LEARNERS EXPERIENCE LOSS EVERY DAY
This actually happened. A few days after Christmas Break in 1969 I lost my watch. The sister, at Our Lady of Guadalupe School teachers were nuns of the Incarnate Word Order, when she noticed my raised hand smiled. Maybe she thought I was going to ask a question predicated on predicates? Sadly, we'll never know. What I do know, much to my embarrassment, was what happened next. After I told her I'd lost my watch she asked the class to help look for it. Before anyone could start Peter, sitting at his desk in the row next to mine said "He stuffed it into his pants cuff a few minutes go." What do you think happened next?
I learned lots of stuff in school. Reflecting on my experience now, so many years later, it surprises me that I did. I mean so much of the time in class I was daydreaming.
Fast forward to now: I finished watching George Saunders: On Story. My takeaway from his talk, I watched it several times, is that story is experience boxed up. Opening the story exposes someone to wonder. Being individuals we appreciate the story based on our experience. So I reflected on this a little more and connected some dots.
What if an online learning experience was more about story than facts? I'm taking HumanMOOC at the moment. I'm learning how to make online learning experiences a bit more learner friendly and engaging. The course is presented in two modalities that I don't completely understand. One is instructor directed whilst the other, I think, is learner directed. As usual in school the subject matter is chunked into lessons or modules the thought of which makes me shudder. They're artificial structures designed to make it easier for.. sorry, I'm going off on a tangent that has nothing to do with my story.
Except that it does. When a student is engaged in her learner experience hours can seem to pass in a blink. In this MOOC I'm put off by the structure of the first modality and confused by the second. The dissonance I feel makes me seek a third learning mode: rhizomatic learning. It's where I come up with a question and go in search of stuff. Sometimes I find answers. Most of the time what I find is more questions.
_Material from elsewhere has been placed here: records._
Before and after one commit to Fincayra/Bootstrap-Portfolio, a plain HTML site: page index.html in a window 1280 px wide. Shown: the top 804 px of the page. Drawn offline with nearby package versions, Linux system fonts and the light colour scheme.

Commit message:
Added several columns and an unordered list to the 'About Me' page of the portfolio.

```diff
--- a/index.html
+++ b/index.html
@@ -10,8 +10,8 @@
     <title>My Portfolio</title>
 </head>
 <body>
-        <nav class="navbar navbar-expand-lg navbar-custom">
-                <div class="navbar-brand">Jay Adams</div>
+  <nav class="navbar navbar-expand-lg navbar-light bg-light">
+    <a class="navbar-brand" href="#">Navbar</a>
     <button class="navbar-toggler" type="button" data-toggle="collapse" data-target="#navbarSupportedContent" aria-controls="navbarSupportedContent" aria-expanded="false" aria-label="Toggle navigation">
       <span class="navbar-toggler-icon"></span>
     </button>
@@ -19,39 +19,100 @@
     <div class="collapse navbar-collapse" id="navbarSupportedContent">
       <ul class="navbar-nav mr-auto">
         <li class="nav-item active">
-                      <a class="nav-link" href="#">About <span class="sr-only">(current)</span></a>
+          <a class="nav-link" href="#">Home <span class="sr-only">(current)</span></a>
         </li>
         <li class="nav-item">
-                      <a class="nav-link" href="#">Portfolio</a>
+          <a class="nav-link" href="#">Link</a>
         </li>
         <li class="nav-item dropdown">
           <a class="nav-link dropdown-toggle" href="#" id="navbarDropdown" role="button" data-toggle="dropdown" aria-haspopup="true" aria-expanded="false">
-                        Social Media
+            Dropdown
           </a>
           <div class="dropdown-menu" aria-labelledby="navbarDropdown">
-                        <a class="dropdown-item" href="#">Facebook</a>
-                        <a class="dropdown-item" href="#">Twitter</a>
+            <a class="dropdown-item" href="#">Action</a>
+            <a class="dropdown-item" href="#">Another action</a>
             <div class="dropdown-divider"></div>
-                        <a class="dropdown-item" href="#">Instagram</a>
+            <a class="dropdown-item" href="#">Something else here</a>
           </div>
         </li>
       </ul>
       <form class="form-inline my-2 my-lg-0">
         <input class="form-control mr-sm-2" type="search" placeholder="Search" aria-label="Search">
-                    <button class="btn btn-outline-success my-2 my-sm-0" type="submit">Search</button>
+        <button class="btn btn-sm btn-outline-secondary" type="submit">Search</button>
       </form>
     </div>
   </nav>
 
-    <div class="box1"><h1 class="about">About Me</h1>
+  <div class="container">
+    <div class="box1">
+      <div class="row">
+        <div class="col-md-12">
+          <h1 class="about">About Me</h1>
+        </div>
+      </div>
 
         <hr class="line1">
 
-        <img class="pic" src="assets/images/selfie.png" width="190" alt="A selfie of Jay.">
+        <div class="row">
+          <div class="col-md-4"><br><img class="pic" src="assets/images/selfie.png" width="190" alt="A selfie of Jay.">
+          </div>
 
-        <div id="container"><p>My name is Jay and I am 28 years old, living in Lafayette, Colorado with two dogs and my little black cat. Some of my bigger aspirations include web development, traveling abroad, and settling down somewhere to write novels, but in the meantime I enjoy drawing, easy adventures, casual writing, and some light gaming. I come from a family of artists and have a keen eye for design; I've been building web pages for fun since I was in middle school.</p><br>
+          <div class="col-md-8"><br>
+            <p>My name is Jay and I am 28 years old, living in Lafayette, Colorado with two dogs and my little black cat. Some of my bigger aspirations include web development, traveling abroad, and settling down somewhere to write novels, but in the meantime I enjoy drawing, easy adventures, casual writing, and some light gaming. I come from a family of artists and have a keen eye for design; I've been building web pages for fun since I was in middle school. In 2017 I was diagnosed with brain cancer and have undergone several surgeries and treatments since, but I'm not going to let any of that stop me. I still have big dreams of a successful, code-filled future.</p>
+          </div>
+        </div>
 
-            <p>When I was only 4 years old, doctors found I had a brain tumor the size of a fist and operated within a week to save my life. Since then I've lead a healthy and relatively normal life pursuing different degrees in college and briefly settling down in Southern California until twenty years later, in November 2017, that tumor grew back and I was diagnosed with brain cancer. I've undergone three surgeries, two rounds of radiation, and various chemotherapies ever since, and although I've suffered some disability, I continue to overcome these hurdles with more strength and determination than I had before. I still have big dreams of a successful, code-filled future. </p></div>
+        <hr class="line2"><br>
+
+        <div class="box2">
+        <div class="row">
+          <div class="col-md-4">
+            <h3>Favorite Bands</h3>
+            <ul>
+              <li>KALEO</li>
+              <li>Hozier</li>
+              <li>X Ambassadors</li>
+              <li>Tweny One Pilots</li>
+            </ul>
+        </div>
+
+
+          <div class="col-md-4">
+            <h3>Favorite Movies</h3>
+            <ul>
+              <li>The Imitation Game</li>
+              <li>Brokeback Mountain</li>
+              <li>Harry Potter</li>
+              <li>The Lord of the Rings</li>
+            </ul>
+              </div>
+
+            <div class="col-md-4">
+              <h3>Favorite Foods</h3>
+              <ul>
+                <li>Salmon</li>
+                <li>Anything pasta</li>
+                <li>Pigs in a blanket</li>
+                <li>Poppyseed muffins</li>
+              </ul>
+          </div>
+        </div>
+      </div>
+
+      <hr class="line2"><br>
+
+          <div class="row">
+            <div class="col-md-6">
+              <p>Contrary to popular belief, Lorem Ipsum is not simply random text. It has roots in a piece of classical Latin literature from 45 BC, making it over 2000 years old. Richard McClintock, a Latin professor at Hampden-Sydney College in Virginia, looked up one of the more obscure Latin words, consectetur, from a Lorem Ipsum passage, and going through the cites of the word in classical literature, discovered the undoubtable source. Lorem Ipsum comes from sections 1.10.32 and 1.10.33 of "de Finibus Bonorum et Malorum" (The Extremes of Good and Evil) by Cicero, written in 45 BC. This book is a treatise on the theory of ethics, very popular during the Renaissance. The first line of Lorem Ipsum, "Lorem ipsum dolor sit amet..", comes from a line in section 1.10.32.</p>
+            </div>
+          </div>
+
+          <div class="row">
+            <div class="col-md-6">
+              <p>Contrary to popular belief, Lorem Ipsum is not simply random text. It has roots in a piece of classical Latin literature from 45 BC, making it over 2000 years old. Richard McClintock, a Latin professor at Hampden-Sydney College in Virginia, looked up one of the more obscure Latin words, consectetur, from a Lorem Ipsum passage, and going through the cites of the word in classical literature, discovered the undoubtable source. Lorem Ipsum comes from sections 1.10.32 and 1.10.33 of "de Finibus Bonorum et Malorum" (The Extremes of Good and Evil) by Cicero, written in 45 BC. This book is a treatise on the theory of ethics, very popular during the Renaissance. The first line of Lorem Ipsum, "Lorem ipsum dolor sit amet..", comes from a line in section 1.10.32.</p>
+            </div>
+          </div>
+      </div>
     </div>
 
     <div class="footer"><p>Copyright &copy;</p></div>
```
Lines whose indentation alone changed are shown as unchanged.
This is where the magic happens. Rather than poring over media the course designer and/or instructor thinks will provide learning I go on my own way. I don't believe it's serendipitous. It's purpose driven. It's my purpose that motivates me to go out and learn based on my own needs via my own resources.
My face, I'm told, flushed the deep red associated with life-threatening embarrassment as sister bent down to retrieve the watch from my pants-cuff. Geez that memory comes back so clearly despite the passing of almost 50 years. How might we leverage story to build life-lasting knowledge and skill? Might it encourage learners to open a door and, curious, go out into the night and experience it?